→ **HOW TO COMPLETE THIS TASK**: Print out all of the records exactly; no picture belongs in the result.

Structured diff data

+--

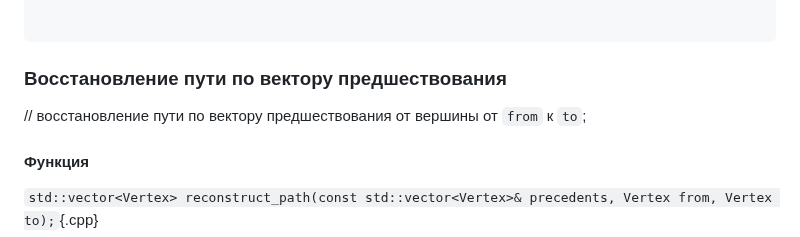
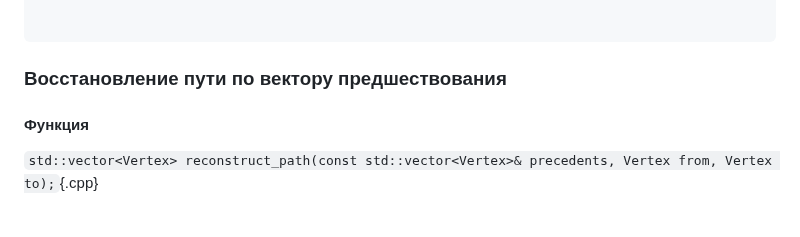
Before and after one commit to mariohuq/polytech-graph-theory, a Markdown page: reports/L1.md, the part around one of its changes. Drawn GitHub-style; blank space fills up the shorter version.

Commit message:
remove commented thickks

```diff
--- a/reports/L1.md
+++ b/reports/L1.md
@@ -1194,8 +1194,6 @@ _Сложность алгоритма_: $𝒪\left((p+q)\log p\right)$.
 
 ### Восстановление пути по вектору предшествования
 
-// восстановление пути по вектору предшествования от вершины от `from` к `to`;
-
 #### Функция
 
 `std::vector<Vertex> reconstruct_path(const std::vector<Vertex>& precedents, Vertex from, Vertex to);`{.cpp}
```
Also changed, not shown: other parts of reports/L1.md (+0 -2 lines).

+--

→ **EXERCISE ANSWER**:
Before and after one commit to mariohuq/polytech-graph-theory, a Markdown page: reports/L1.md, the part around one of its changes. Drawn GitHub-style; blank space fills up the shorter version.

Commit message:
remove commented thickks

```diff
--- a/reports/L1.md
+++ b/reports/L1.md
@@ -1194,8 +1194,6 @@ _Сложность алгоритма_: $𝒪\left((p+q)\log p\right)$.
 
 ### Восстановление пути по вектору предшествования
 
-// восстановление пути по вектору предшествования от вершины от `from` к `to`;
-
 #### Функция
 
 `std::vector<Vertex> reconstruct_path(const std::vector<Vertex>& precedents, Vertex from, Vertex to);`{.cpp}
```
Also changed, not shown: other parts of reports/L1.md (+0 -2 lines).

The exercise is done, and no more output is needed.